++++ Records for this task ++++
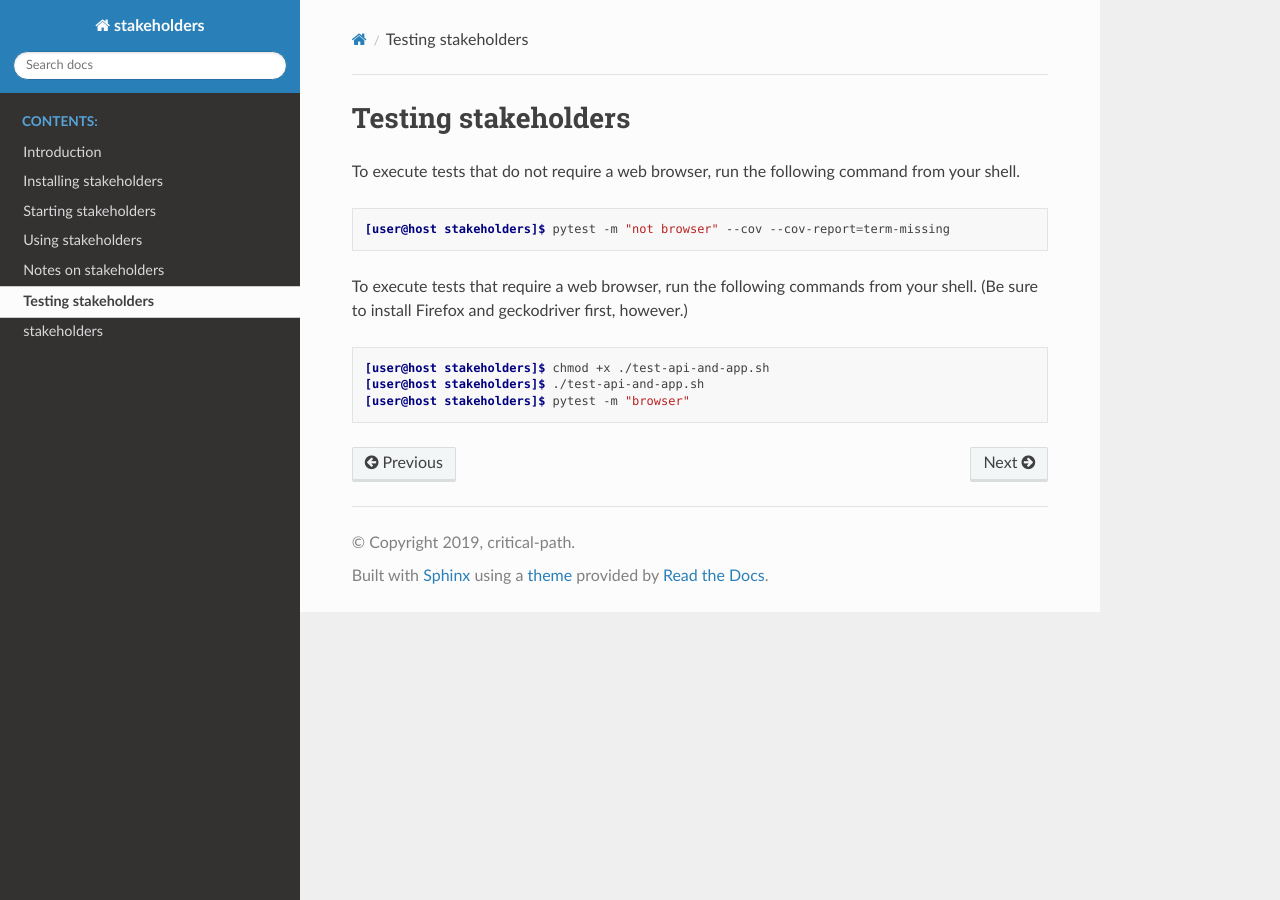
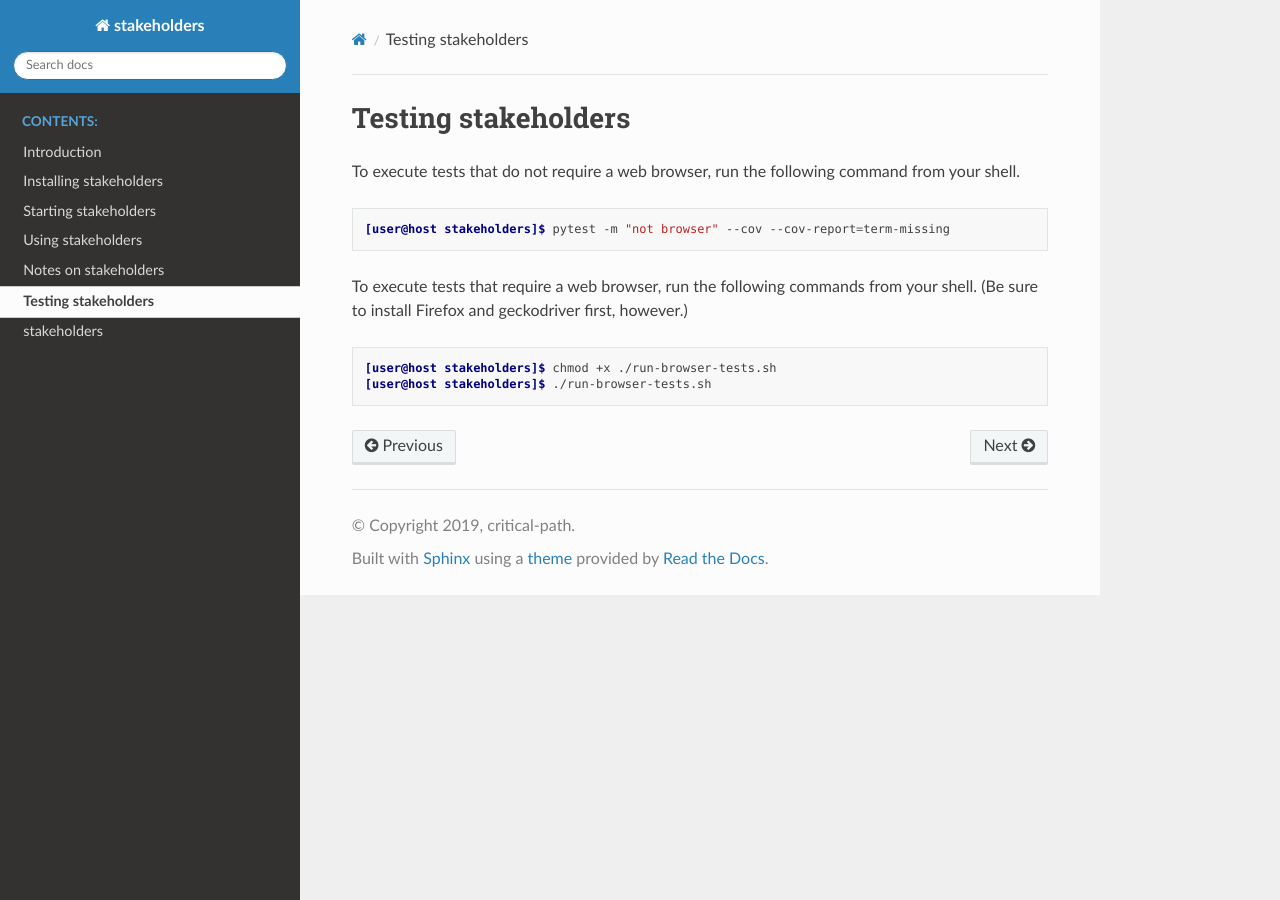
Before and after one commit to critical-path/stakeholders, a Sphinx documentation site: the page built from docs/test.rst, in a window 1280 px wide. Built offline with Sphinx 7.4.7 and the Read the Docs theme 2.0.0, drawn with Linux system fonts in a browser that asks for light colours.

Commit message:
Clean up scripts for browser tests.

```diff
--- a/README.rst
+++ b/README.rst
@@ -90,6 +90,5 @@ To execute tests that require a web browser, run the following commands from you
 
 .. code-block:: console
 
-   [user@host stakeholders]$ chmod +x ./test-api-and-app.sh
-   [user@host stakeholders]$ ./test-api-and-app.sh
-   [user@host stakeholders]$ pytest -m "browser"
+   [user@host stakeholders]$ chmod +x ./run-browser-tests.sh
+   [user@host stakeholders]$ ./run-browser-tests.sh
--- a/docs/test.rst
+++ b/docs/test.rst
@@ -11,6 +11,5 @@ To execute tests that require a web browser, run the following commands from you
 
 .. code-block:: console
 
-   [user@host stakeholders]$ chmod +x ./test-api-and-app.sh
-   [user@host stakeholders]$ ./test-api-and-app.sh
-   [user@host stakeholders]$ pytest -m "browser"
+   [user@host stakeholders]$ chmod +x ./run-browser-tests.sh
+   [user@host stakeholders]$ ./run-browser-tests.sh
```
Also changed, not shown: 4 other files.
++++
- Your task: Only the pictures are to be left out; print everything else in the listing exactly.

- Exercise result:
Before and after one commit to critical-path/stakeholders, a Sphinx documentation site: the page built from docs/test.rst, in a window 1280 px wide. Built offline with Sphinx 7.4.7 and the Read the Docs theme 2.0.0, drawn with Linux system fonts in a browser that asks for light colours.

Commit message:
Clean up scripts for browser tests.

```diff
--- a/README.rst
+++ b/README.rst
@@ -90,6 +90,5 @@ To execute tests that require a web browser, run the following commands from you
 
 .. code-block:: console
 
-   [user@host stakeholders]$ chmod +x ./test-api-and-app.sh
-   [user@host stakeholders]$ ./test-api-and-app.sh
-   [user@host stakeholders]$ pytest -m "browser"
+   [user@host stakeholders]$ chmod +x ./run-browser-tests.sh
+   [user@host stakeholders]$ ./run-browser-tests.sh
--- a/docs/test.rst
+++ b/docs/test.rst
@@ -11,6 +11,5 @@ To execute tests that require a web browser, run the following commands from you
 
 .. code-block:: console
 
-   [user@host stakeholders]$ chmod +x ./test-api-and-app.sh
-   [user@host stakeholders]$ ./test-api-and-app.sh
-   [user@host stakeholders]$ pytest -m "browser"
+   [user@host stakeholders]$ chmod +x ./run-browser-tests.sh
+   [user@host stakeholders]$ ./run-browser-tests.sh
```
Also changed, not shown: 4 other files.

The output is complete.